"Imagine the aggression and cruelty of humankind she had to face, and how she overcame it. It's a very dignified story," said Mario Lopez, the governor of Sinaloa state who lobbied to have her remains repatriated to her home state for burial.

"When I heard about this Sinaloan woman, I said there's no way she can be left locked away in a warehouse somewhere," he said.

Crowds flocked to the small town of Sinaloa de Leyva on Tuesday to pay their respects to Pastrana, who was buried in a white coffin adorned with white roses.

"The mass was beautiful," said New York-based Mexican artist Laura Anderson Barbata, who has led a nearly decade-long campaign to have Pastrana returned to Mexico for a proper Catholic burial. "I was very moved.
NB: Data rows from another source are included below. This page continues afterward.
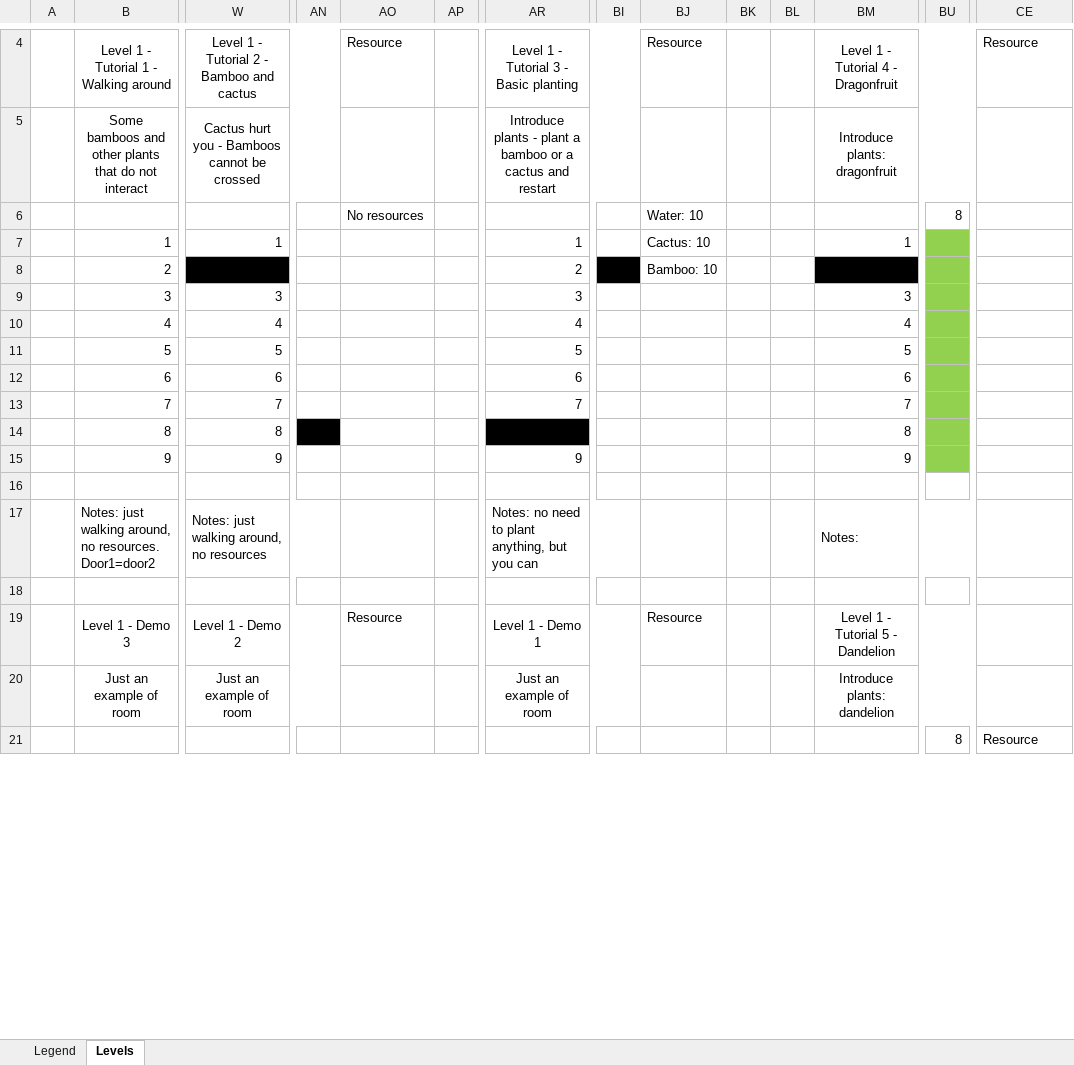
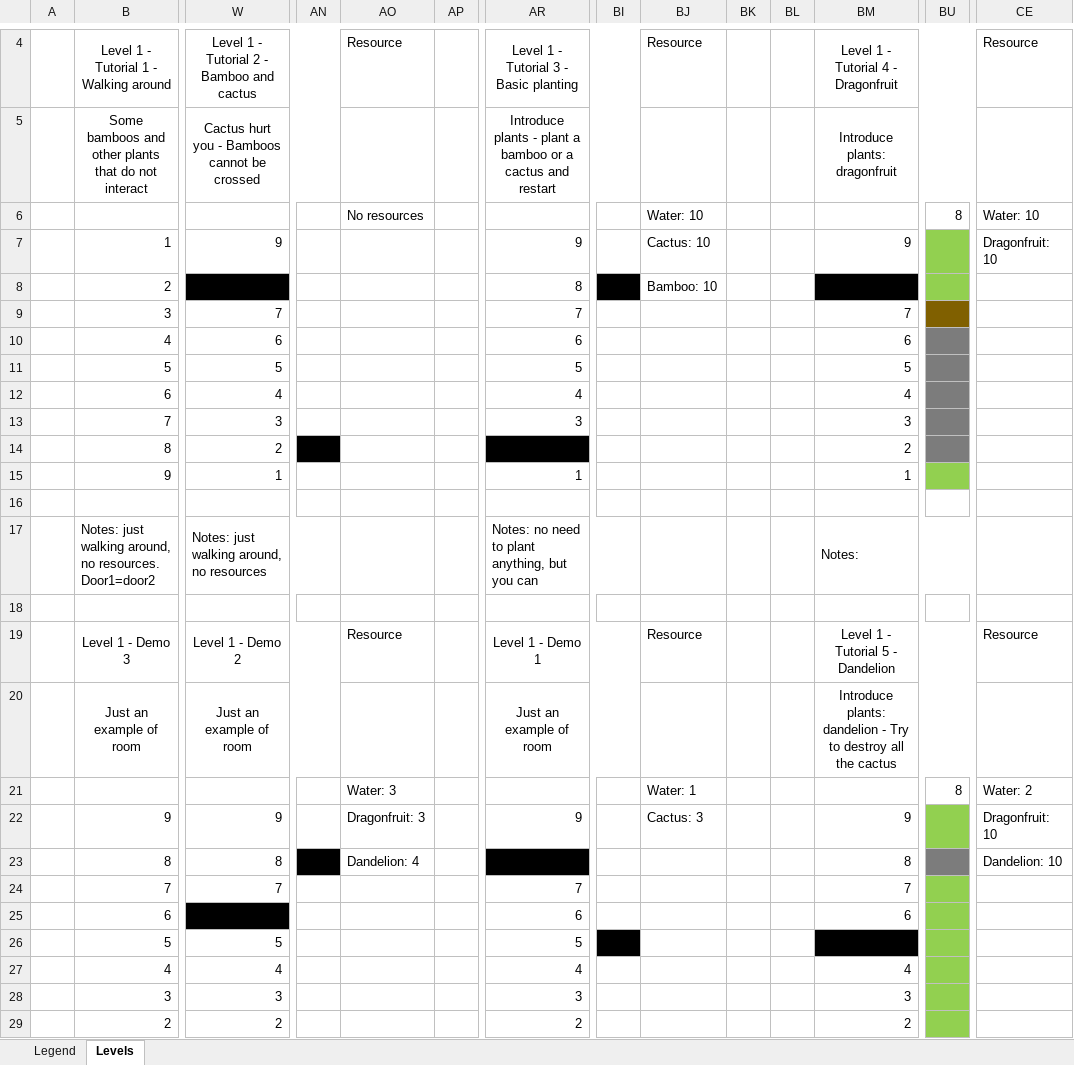
Before and after one commit to themost1/PlantPuzzleGame, an Excel workbook: roomData/PlantPuzzle_RoomsSketch.xlsx, sheet Levels, drawn as a sheet; only a part is shown, gaps mark what is left out; values as stored, in another font and other column widths than the file's, no borders; removed rows and columns are numbered as before the commit, all else as after; rows hold the shown columns only; the diff covers the shown part only; the diff names each change by its address in the sheet, - before the commit and + after, or states it on an @@ line.

Commit message:
Add files via upload

```diff
--- a/roomData/PlantPuzzle_RoomsSketch.xlsx (sheet Levels)
+++ b/roomData/PlantPuzzle_RoomsSketch.xlsx (sheet Levels)
-CE6: (empty)
+CE6: Water: 10
-row 7:  | 1 | 1 |  |  |  | 1 |  | Cactus: 10 |  |  | 1
-row 8:  | 2 | 2 |  |  |  | 2 |  | Bamboo: 10 |  |  | 2
+row 7:  | 1 | 9 |  |  |  | 9 |  | Cactus: 10 |  |  | 9 |  | Dragonfruit: 10
+row 8:  | 2 | 8 |  |  |  | 8 |  | Bamboo: 10 |  |  | 8
+row 9:  | 3 | 7 |  |  |  | 7 |  |  |  |  | 7
+row 10:  | 4 | 6 |  |  |  | 6 |  |  |  |  | 6
-BU11 fill: #92D050
+BU11 fill: #7C7C7C
-row 14:  | 8 | 8 |  |  |  | 8 |  |  |  |  | 8
-row 15:  | 9 | 9 |  |  |  | 9 |  |  |  |  | 9
+row 12:  | 6 | 4 |  |  |  | 4 |  |  |  |  | 4
+row 13:  | 7 | 3 |  |  |  | 3 |  |  |  |  | 3
+row 14:  | 8 | 2 |  |  |  | 2 |  |  |  |  | 2
+row 15:  | 9 | 1 |  |  |  | 1 |  |  |  |  | 1
-CE19: (empty)
+CE19: Resource
-BM20: Introduce plants: dandelion
+BM20: Introduce plants: dandelion - Try to destroy all the cactus
-AO21: (empty)
+AO21: Water: 3
-BJ21: (empty)
+BJ21: Water: 1
-CE21: Resource
+CE21: Water: 2
+row 22:  | 9 | 9 |  | Dragonfruit: 3 |  | 9 |  | Cactus: 3 |  |  | 9 |  | Dragonfruit: 10
+row 23:  | 8 | 8 |  | Dandelion: 4 |  | 8 |  |  |  |  | 8 |  | Dandelion: 10
@@ row 13 moved to row 24: 7 @@
@@ row 12 moved to row 25: 6 @@
@@ row 10 moved to row 27: 4 @@
@@ row 9 moved to row 28: 3 @@
@@ row 23 moved to row 29: 2 @@
```
Also changed, not shown: 1 added row, 7 removed rows and cell formats elsewhere in this sheet.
In all these years I've never felt so full of different emotions."

Victims of gun violence drowned out by those imagining gun confiscation: Jarvis DeBerry


Former Arizona Rep. Gabrielle Giffords, who was seriously injured in the mass shooting that killed six people in Tucson, Ariz. two years ago, arrives on Capitol Hill in Washington, Wednesday, Jan. 30, 2013, for a hearing of the Senate Judiciary Committee hearing on gun violence. She is escorted by her husband, Mark Kelly, right, a retired astronaut, Committee Chairman Sen. Patrick J. Leahy, D-Vt., second from left, and the committee's ranking Republican, Sen. Chuck Grassley, R-Iowa, left. (Photo by The Associated Press)
Jarvis DeBerry, | The Times-Picayune By Jarvis DeBerry, | The Times-Picayune
on February 09, 2013 at 9:00 AM, updated F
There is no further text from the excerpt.